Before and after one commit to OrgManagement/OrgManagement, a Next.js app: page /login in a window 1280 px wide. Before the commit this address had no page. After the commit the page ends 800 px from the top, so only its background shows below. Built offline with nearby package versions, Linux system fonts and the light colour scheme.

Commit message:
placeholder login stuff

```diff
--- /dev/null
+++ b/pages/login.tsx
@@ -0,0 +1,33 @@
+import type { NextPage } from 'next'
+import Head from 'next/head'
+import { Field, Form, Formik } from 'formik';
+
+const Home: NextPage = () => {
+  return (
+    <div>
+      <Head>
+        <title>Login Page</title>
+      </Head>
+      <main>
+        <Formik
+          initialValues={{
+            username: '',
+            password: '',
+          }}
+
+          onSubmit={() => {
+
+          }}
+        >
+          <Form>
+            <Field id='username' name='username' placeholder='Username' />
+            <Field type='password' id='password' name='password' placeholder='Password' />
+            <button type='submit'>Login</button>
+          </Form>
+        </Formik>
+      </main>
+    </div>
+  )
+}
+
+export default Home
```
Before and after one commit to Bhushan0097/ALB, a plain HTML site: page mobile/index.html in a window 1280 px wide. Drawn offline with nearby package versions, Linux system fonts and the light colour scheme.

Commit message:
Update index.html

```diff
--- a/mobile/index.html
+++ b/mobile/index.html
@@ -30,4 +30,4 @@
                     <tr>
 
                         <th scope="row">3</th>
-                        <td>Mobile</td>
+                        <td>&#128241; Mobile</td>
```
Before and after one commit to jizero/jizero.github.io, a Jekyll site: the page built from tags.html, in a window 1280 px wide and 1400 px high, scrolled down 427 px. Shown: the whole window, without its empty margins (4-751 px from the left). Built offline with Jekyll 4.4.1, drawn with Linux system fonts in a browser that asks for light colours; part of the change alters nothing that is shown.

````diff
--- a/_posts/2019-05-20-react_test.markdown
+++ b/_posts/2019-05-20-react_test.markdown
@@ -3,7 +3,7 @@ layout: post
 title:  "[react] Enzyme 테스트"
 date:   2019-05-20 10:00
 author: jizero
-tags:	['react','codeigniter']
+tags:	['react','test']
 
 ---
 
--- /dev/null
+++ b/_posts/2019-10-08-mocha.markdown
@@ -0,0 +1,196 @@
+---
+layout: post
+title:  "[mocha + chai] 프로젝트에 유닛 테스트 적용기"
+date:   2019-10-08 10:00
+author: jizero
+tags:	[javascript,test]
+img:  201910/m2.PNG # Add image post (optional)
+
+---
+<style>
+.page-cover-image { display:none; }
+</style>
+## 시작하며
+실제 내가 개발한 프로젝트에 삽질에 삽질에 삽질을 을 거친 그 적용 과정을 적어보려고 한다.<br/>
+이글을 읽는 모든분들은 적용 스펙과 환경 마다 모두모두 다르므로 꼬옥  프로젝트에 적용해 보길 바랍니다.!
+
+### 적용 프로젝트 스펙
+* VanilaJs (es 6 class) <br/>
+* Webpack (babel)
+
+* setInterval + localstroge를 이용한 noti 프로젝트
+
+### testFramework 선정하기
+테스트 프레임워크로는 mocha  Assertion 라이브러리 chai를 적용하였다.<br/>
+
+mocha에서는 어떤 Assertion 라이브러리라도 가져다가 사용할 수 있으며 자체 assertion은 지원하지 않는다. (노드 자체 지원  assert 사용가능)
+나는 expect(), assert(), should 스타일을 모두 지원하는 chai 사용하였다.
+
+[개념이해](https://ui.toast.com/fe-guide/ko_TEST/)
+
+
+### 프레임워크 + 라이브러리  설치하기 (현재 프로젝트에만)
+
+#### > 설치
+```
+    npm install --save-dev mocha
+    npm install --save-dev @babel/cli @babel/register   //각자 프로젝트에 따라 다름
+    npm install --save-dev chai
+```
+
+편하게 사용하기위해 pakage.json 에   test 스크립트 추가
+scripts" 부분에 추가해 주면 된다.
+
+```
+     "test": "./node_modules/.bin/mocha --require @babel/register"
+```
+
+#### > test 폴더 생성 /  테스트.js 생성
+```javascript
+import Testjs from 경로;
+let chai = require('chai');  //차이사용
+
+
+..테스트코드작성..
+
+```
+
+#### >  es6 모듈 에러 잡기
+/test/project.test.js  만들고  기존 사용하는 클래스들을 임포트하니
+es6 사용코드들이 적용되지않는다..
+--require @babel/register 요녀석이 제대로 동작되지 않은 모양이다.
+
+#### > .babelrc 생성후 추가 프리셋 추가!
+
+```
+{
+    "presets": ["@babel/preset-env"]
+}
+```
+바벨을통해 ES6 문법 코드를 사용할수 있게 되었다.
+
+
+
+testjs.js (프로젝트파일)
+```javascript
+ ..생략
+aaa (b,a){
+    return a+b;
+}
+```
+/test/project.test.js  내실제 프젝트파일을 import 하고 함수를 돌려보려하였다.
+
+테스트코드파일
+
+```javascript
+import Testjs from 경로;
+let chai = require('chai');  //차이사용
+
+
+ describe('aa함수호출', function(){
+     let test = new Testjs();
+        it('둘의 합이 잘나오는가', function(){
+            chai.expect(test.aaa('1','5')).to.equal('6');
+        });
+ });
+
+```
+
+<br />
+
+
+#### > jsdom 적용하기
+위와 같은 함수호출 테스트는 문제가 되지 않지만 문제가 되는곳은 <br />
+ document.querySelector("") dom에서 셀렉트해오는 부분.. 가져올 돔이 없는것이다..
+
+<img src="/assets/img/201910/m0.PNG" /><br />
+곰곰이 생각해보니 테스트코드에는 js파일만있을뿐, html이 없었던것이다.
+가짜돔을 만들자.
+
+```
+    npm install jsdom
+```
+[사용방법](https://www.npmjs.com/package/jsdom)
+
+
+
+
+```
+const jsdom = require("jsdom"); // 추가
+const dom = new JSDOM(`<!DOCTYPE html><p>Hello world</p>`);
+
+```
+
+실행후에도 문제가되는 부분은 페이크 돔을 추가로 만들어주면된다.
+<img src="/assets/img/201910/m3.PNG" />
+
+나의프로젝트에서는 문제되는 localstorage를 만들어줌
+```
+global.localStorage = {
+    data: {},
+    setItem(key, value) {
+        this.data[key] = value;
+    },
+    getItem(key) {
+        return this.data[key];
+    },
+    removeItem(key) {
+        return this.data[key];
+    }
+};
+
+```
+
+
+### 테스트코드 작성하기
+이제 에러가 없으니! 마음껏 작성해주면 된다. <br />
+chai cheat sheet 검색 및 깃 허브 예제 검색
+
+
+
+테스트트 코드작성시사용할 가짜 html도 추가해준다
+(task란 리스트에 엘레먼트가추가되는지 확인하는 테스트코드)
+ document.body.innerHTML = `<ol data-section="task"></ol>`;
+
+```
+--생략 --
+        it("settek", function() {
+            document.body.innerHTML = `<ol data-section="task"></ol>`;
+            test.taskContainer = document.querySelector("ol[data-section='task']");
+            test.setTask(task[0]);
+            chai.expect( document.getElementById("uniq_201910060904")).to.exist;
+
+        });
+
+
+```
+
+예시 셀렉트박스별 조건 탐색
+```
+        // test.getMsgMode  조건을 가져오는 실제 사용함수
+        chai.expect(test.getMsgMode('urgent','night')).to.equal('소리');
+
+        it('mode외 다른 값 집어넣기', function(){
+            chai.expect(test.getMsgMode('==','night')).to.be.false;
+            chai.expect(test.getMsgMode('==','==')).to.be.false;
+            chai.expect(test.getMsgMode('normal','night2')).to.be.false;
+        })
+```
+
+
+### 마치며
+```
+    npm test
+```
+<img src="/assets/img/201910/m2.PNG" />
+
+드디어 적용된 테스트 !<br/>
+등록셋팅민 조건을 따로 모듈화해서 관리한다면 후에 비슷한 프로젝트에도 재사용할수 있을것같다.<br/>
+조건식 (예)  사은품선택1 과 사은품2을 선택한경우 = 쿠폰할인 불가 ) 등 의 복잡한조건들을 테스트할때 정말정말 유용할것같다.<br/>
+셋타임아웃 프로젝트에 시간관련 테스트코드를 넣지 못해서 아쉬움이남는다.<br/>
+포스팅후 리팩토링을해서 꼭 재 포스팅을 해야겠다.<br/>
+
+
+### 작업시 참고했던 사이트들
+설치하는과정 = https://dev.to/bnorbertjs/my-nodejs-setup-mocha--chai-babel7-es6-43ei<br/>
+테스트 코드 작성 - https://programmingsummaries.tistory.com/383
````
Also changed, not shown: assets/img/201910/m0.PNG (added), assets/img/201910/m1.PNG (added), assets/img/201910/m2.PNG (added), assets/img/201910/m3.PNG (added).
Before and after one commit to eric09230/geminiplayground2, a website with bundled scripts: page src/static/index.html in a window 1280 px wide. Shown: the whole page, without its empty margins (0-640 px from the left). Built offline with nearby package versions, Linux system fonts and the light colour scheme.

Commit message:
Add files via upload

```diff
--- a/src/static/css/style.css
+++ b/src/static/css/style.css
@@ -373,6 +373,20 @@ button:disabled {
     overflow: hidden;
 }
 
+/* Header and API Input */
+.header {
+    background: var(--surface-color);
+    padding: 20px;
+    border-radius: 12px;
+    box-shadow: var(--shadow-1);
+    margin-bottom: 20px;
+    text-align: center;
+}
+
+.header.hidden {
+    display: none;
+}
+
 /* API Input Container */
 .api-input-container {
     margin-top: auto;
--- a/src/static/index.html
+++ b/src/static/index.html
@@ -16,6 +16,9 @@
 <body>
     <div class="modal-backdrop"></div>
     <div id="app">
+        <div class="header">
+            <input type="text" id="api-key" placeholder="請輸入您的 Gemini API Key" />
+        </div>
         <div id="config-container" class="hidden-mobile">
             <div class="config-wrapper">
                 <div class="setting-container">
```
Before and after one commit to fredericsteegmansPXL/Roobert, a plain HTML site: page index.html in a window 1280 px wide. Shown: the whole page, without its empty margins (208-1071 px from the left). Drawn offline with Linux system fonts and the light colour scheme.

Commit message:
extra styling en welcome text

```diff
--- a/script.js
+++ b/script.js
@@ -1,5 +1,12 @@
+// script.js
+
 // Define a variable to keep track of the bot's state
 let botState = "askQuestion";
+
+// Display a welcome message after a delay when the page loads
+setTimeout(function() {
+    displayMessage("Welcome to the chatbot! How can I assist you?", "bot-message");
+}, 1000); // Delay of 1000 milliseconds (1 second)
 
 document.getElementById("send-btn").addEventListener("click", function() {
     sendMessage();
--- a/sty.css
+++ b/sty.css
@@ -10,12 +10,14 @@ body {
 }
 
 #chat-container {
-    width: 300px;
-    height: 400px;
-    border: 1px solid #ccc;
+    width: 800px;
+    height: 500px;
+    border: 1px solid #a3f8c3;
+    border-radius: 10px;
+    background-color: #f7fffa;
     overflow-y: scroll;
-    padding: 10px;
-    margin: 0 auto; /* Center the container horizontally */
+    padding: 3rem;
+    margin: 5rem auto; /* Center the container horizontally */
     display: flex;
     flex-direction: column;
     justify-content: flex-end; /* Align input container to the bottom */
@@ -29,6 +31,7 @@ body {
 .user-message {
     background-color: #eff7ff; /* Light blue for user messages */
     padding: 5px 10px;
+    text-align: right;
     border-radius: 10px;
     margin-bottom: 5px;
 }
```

> **TASK DESCRIPTION**
Show each line of the material holding "require".

> **EXERCISE SOLUTION**
+     "test": "./node_modules/.bin/mocha --require @babel/register"
+let chai = require('chai');  //차이사용
+--require @babel/register 요녀석이 제대로 동작되지 않은 모양이다.
+let chai = require('chai');  //차이사용
+const jsdom = require("jsdom"); // 추가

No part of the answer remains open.